In our view, the consensus currently is understating the number of competitive seats, particularly in the House, that are likely to emerge closer to Election Day. Furthermore, the larger the number of competitive races, the better the prospects for Republicans.  We see competitive races as more likely than not to favour Republican candidates over Democratic candidates based on our analysis of the variables we think are most likely to impact voter turnout this year. 

The variables that favour Republican midterm performance are, in order of importance:

1) Democrats’ ownership of higher inflation in the US economy and the ongoing pandemic;

2) Democrats’ failure to deliver on myriad campaign promises including the Build Back Better bill;

3) a rising likelihood of progressives winning Democratic primary elections;

4) former President Trump’s involvement in Republican races; and

5) Congressional seat redistricting.

Conversely, some variables do favour Democrats,  in order of importance:

1) Degradation of abortion access by US federal courts and states;

2) Trump’s involvement in Republican races;

3) Continued actions by the Biden administration and Congress to demonstrate “toughness” on China;

4) Early implementation by the administration of the infrastructure law; and

5) Congressional seat redistricting, albeit to a much lesser extent than the GOP.

From an historical perspective, unequivocally we know that lawmakers of the President’s political party are likely to net lose seats in the House. Since 1954, there has been only one occasion, 2002, when the President’s party gained seats in the House during the midterm of a President’s first term.

The Senate is slightly more of a coin-flip. Since 1954, of the 12 total first-term Presidents who have served, just under half (five total) have seen a net gain of +1 to +3 seats in the Senate for the President’s party, while the other seven first-term Presidents have seen losses of -1 to -8 Senate seats during the midterm Elections (see Figures 1 and 2 for full details).

Source: Observatory Group analysis

*Note: these midterm Elections were held just one year after the Sept 11 terrorist attacks when President Bush’s popularity was unusually high, and as such this instance is likely an anomaly

*President Nixon resigned in August 1974, just three months prior to this election which otherwise would have been a midterm held during Nixon’s second term, and thus represents a unique case.

**The 2002 midterms were held just one year after the Sept 11 terrorist attacks when President Bush’s popularity was unusually high, and as such this instance is also an anomaly

Source: University of California Santa Barbara American Presidency Project

So, history gives Republicans a material upper hand.
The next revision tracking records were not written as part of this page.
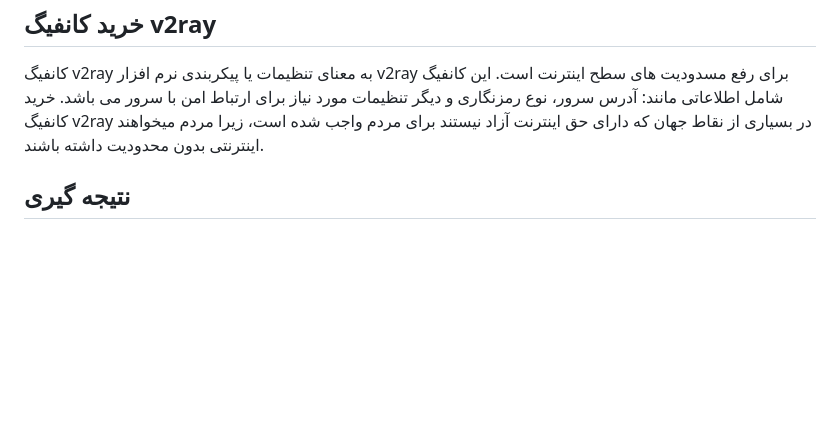
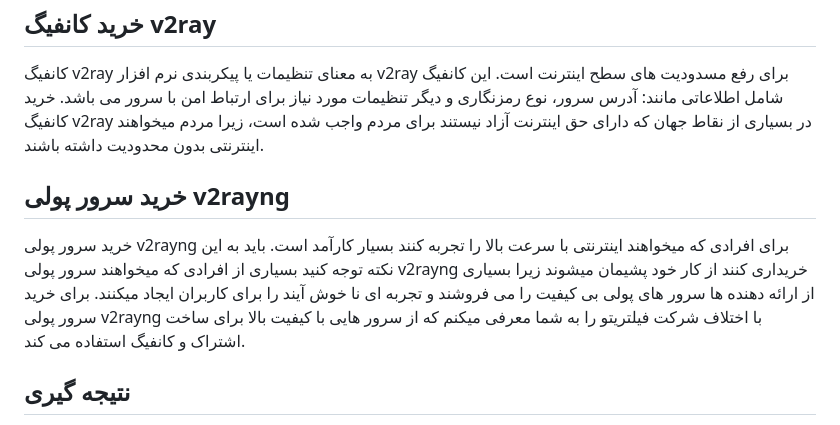
Before and after one commit to filteryoz/v2rayng, a Markdown page: README.md, the part around the change. GitHub-like rendering; blank space fills up the shorter version.

```diff
--- a/README.md
+++ b/README.md
@@ -69,5 +69,8 @@
 ## خرید کانفیگ v2ray
 کانفیگ v2ray به معنای تنظیمات یا پیکربندی نرم افزار v2ray برای رفع مسدودیت های سطح اینترنت است. این کانفیگ شامل اطلاعاتی مانند: آدرس سرور، نوع رمزنگاری و دیگر تنظیمات مورد نیاز برای ارتباط امن با سرور می باشد. خرید کانفیگ v2ray در بسیاری از نقاط جهان که دارای حق اینترنت آزاد نیستند برای مردم واجب شده است، زیرا مردم میخواهند اینترنتی بدون محدودیت داشته باشند.
 
+## خرید سرور پولی v2rayng
+خرید سرور پولی v2rayng برای افرادی که میخواهند اینترنتی با سرعت بالا را تجربه کنند بسیار کارآمد است. باید به این نکته توجه کنید بسیاری از افرادی که میخواهند سرور پولی v2rayng خریداری کنند از کار خود پشیمان میشوند زیرا بسیاری از ارائه دهنده ها سرور های پولی بی کیفیت را می فروشند و تجربه ای نا خوش آیند را برای کاربران ایجاد میکنند. برای خرید سرور پولی v2rayng با اختلاف شرکت فیلتریتو را به شما معرفی میکنم که از سرور هایی با کیفیت بالا برای ساخت اشتراک و کانفیگ استفاده می کند.
+
 ## نتیجه گیری
 پس v2rayng یا v2ray نرم افزاری برای دور زدن محدودیت های سطح اینترنت و ناشناس ماندن در اینترنت نیز استفاده می شود. کاربران با استفاده از v2rayng می توانند ip خود را از افرادی که قصد سو استفاده از آن را دارند پنهان نمایند و از اطلاعات خود و اطرافیانشان محافظت نمایند. V2rayng در بالا بردن سرعت اینترنت نیز تاثیر زیادی دارد و اگر اینترنتی کم سرعت دارید این نرم افزار در پرسرعت کردن اینترنت به شما کمک خواهد کرد. پیشنهاد ما خرید v2ray از شرکت معتبر فیلتریتو است، این شرکت با کیفیت بالای سرور های خود توانسته است طرفداران زیادی را در مدت زمان کوتاهی کسب کند.
```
And the current Congressional makeup only adds to Republicans’ advantage heading into November.   In the House, Republicans must gain a net of only six seats to take the majority.  The current very slim Democratic majority in the House means that even if Republicans gain fewer seats than typical for the opposition party in a mid-term, they are still heavily favoured to win enough to retake control of that chamber.

In the Senate, Republicans must win a net of only one seat.  (All 435 House seats are up for re-election every two years. Only about one-third of Senate seats are up every two years.)

Current Congressional Party Breakdown – Republicans Must Net-Win Six Seats in the House and Net-Win One Seat in the Senate to Take the Majorities

Sources: House of Representatives Press Gallery, US Senate

More on this subject will be forthcoming, but we wanted to get some perspective and history out to you. As you are no doubt aware, we currently believe that Republicans will take both the House, with a relatively large margin, and also the Senate,